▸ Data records
────────────────────────────────────────
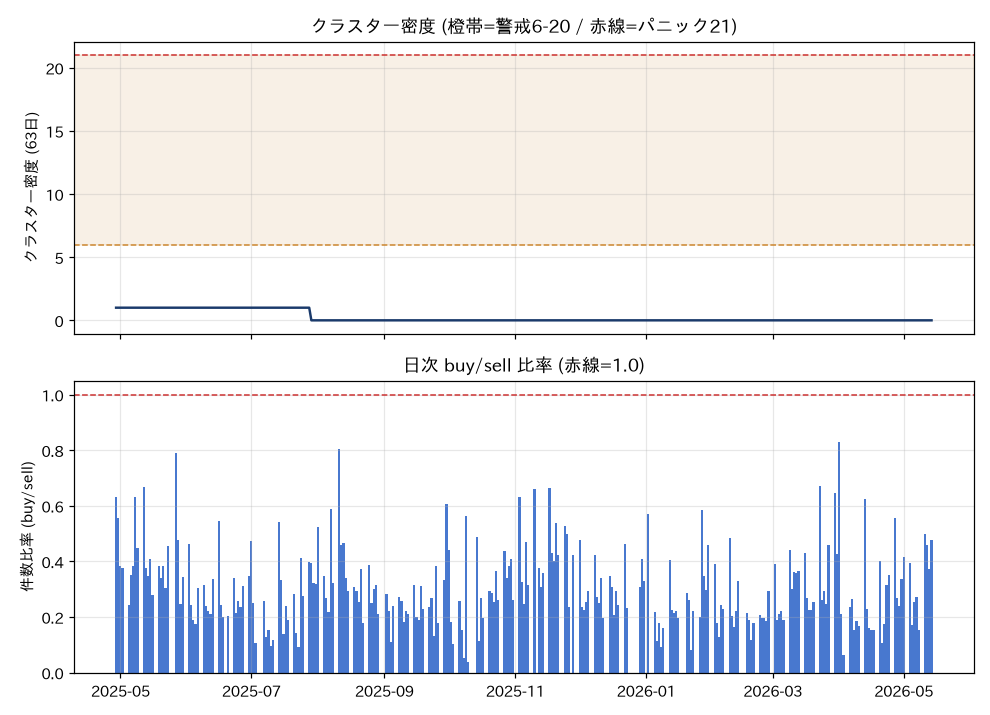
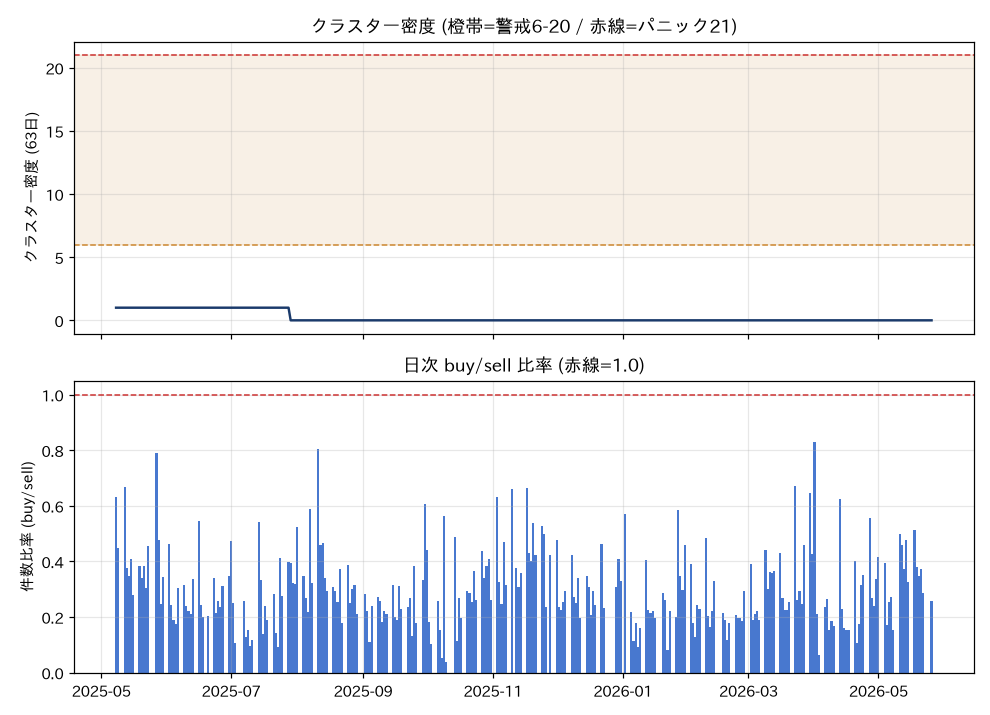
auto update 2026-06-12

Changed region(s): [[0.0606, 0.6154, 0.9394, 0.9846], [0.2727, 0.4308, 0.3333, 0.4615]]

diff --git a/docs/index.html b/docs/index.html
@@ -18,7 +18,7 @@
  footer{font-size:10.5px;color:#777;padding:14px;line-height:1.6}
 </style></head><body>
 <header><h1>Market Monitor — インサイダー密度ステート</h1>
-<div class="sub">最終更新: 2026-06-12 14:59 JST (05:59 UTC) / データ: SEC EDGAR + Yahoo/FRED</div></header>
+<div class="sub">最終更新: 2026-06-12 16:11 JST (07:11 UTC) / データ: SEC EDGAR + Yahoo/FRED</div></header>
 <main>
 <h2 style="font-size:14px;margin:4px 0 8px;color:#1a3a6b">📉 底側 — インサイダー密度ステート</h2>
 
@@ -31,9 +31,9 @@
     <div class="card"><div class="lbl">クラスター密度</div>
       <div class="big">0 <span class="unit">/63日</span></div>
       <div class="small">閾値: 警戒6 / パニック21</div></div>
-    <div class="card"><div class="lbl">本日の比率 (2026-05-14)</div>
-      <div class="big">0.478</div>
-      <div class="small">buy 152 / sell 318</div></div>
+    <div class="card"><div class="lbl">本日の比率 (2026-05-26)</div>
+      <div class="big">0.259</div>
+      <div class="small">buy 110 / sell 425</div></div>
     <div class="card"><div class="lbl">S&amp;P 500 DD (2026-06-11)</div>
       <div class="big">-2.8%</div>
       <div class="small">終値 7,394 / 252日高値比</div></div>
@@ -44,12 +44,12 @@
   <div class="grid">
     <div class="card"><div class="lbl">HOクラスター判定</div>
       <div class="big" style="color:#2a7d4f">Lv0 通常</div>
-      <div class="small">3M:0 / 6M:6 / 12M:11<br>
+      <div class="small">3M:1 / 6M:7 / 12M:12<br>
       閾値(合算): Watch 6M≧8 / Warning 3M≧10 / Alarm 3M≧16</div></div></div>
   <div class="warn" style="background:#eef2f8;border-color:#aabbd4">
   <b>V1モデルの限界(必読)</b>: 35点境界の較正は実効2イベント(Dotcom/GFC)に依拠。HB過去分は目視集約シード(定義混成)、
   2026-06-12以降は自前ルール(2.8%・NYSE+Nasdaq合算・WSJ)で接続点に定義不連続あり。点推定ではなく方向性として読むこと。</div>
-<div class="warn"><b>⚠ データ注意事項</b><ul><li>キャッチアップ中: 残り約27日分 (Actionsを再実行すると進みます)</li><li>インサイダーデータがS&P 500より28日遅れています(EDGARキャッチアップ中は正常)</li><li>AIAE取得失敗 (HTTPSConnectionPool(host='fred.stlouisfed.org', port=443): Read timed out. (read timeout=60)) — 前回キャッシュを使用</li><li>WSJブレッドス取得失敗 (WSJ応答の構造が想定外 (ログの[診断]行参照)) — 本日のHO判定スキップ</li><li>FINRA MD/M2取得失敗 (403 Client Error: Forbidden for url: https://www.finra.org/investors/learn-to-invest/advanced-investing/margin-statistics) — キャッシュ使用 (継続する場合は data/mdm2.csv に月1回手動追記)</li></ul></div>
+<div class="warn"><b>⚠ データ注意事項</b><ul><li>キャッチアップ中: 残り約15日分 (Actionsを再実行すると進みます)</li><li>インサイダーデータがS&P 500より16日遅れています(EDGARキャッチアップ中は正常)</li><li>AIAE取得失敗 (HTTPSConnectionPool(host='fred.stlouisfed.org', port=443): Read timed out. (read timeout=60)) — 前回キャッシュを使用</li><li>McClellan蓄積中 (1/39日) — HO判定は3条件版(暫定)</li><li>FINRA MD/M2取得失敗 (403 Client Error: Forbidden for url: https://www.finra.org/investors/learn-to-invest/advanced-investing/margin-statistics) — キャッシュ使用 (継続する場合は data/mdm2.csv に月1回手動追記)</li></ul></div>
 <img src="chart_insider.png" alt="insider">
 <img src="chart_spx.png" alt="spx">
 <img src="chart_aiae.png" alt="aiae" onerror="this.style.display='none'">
────────────────────────────────────────
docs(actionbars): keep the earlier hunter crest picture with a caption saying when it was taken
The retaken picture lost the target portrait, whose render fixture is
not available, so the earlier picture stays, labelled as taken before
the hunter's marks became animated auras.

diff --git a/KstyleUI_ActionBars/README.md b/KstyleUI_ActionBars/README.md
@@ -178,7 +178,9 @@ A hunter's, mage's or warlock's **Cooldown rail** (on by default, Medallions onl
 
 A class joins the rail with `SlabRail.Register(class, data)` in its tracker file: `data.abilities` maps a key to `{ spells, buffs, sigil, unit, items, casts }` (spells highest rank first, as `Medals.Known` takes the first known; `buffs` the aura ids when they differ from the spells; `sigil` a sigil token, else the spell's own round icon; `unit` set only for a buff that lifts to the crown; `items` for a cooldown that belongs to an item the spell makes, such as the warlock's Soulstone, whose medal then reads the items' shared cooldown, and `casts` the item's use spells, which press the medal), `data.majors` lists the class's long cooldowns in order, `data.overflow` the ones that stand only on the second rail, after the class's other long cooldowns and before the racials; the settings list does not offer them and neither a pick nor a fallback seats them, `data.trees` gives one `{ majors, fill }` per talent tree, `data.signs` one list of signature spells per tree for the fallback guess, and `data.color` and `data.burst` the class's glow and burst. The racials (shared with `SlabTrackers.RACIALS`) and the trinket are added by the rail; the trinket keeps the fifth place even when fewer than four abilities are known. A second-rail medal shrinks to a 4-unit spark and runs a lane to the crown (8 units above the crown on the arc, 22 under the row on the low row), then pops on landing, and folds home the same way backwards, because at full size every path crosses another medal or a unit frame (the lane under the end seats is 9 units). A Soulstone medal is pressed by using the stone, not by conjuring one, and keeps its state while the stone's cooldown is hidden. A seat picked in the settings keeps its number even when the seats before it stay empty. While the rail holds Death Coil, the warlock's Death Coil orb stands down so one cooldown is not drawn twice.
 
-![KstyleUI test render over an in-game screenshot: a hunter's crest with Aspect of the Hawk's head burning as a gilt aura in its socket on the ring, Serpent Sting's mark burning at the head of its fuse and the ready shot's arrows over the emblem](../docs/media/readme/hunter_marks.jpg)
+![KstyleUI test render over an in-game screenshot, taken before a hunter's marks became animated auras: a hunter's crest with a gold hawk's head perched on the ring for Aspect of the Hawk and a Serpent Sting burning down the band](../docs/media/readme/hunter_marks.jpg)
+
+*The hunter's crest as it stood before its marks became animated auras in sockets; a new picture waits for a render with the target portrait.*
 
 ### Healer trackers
────────────────────────────────────────
▸ Task details
If a line in the records contains the word "docs", copy it.

▸ Answer space
diff --git a/docs/index.html b/docs/index.html
docs(actionbars): keep the earlier hunter crest picture with a caption saying when it was taken
-![KstyleUI test render over an in-game screenshot: a hunter's crest with Aspect of the Hawk's head burning as a gilt aura in its socket on the ring, Serpent Sting's mark burning at the head of its fuse and the ready shot's arrows over the emblem](../docs/media/readme/hunter_marks.jpg)
+![KstyleUI test render over an in-game screenshot, taken before a hunter's marks became animated auras: a hunter's crest with a gold hawk's head perched on the ring for Aspect of the Hawk and a Serpent Sting burning down the band](../docs/media/readme/hunter_marks.jpg)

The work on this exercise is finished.